For anyone that witnessed the sequence of emerging markets crises of the 1990s, yesterday’s sharp falls of the European, Asian, and Latin American financial markets must have created a sense of déjà vu all over again. Indeed, there are several similarities between the current meltdowns and those of a decade ago. But there are new elements as well.
The similarities include that, as Guillermo Calvo and Enrique Mendoza argued about the 1994-95 Mexican crisis, the punishment appears to be much greater than the crime. True, the international banks that invested in structured investment vehicles and other novel but opaque assets lacked, perhaps, a clear understanding of the resulting exposure, and ended up taking excessive risk. But yesterday’s massive sell offs wiped out an amount of world wealth that probably exceeds the value of the banks’ suspect investments by an order of magnitude.
Yesterday’s events also showed that, just like a decade ago, when panic starts driving the markets, investors rush for liquidity. And if liquidity is insufficient, asset prices collapse, which fuels more panic, and makes prices spiral down.
Stopping the panic requires a lender of last resort to step in and reassure the markets, not to bail out excessive risk taking, but to prevent a fire sale unwarranted by fundamentals. That was, I believe, the most important policy conclusion from the 1990s crisis period.
But, given that lesson, it was disheartening to see that central banks in Europe, Asia, and Latin America did not only fail to stop the run: there is little indication that they even tried. Why?

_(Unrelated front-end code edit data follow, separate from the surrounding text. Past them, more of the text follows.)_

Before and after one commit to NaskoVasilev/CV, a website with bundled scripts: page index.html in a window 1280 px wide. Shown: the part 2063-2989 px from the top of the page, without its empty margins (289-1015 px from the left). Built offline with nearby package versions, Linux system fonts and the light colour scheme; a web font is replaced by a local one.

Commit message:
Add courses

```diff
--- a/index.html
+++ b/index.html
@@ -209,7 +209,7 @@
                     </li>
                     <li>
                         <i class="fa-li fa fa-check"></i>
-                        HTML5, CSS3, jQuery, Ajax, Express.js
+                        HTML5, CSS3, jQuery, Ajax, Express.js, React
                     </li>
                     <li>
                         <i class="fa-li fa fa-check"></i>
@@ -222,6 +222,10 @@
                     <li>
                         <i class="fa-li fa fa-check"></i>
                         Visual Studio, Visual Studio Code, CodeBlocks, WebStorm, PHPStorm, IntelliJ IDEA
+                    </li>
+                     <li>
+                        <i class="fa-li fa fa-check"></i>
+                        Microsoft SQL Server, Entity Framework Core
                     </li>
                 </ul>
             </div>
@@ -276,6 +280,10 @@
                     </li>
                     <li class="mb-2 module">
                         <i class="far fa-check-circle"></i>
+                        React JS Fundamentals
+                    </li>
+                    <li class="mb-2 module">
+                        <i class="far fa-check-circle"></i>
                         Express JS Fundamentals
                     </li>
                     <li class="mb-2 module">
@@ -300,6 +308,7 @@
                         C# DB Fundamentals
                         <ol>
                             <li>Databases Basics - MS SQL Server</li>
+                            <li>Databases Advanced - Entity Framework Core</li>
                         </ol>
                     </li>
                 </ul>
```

In the 1990s, central banks in crisis countries were committed to pegging exchange rates. Fighting financial panics required using up a stock of foreign exchange reserves that had been built primarily to defend the exchange rate. But then speculators could successfully attack the peg. (This is, in a nutshell, the conflict that Andres Velasco and I discussed and formalized in several papers, and that has become the basis for our current understanding of the links between banking crises and currency peg collapses.)
Today’s situation is very different, and makes it easier for central banks to act as lenders of last resort. There has been a general move towards flexible exchange rates, and many countries have accumulated massive war chests of international currency. From this perspective, the fact that European, Asian, and Latin American central banks have refrained from providing enough liquidity to forestall financial panic is rather puzzling.
Perhaps the explanation for the puzzle is that many of those central banks have adopted an inflation target and are worried that a liquidity injection will compromise it. This seems to be clearly the case in Europe, but I guess that the same is true of Brazil, Peru, and other countries in Latin America and Asia.
Concerns about inflation targets as the financial system is melting down are, however, misplaced. The time frame of financial crises is much faster than the time frame for inflation. In a liquidity crisis, the first order of business is to prevent a panic, which can have huge costs not only for the financial system but for the whole economy. Once that is done, there will be plenty of time to try to bring inflation back to target.
Fortunately, Ben Bernanke and the Federal Reserve must have agreed with the view that liquidity was the immediate problem, and acted forcefully this morning to signal that liquidity will be provided as needed. The 75 basis point cut is unlikely to have significantly changed the probability of a recession. But it may have saved us from a Depression.